GOAL OF THE EXERCISE: Go through the material that comes after this and count the lines containing "data"; report only the count.

-- Opening Marker --

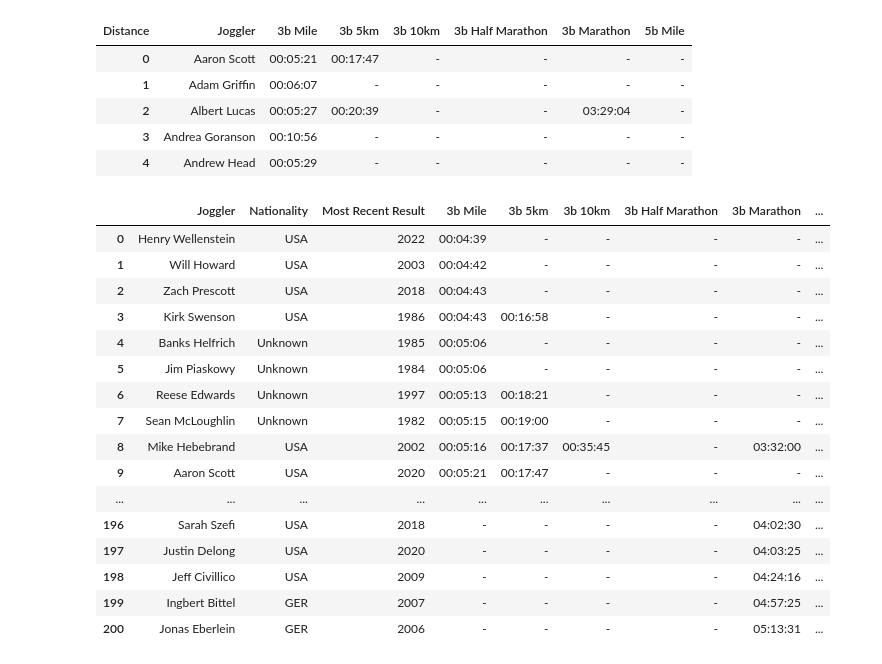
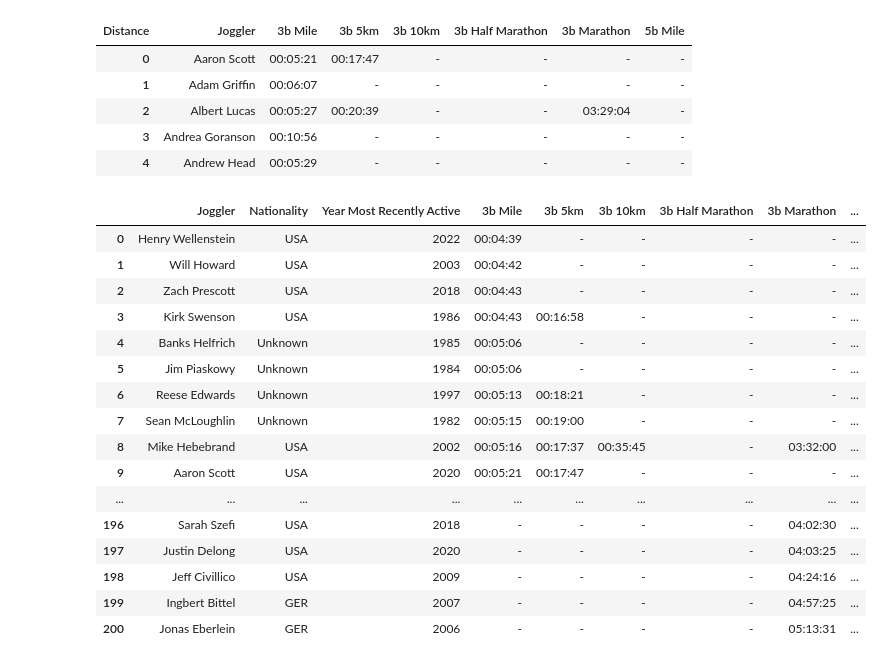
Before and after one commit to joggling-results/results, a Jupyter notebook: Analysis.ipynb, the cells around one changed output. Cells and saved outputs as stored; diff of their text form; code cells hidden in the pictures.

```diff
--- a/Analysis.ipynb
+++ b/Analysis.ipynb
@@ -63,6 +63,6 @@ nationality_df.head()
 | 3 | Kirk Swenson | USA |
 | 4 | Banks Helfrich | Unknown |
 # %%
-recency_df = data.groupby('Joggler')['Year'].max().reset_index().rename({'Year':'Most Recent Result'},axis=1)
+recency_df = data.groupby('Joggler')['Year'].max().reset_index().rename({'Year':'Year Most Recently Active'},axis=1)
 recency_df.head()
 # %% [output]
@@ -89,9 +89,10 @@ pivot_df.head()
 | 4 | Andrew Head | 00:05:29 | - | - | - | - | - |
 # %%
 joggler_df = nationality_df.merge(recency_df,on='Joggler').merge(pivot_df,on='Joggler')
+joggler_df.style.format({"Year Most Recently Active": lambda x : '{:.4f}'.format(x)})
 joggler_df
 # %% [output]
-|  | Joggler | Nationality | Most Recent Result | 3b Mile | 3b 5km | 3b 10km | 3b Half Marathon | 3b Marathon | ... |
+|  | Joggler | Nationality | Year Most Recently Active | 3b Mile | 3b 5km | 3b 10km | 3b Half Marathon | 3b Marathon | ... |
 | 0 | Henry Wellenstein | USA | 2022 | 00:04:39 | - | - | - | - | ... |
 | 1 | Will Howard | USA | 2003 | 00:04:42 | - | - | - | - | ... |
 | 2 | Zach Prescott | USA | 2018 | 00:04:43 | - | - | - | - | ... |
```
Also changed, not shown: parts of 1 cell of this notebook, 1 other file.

-- Closing Marker --

OUTPUT FOR THIS EXERCISE: 2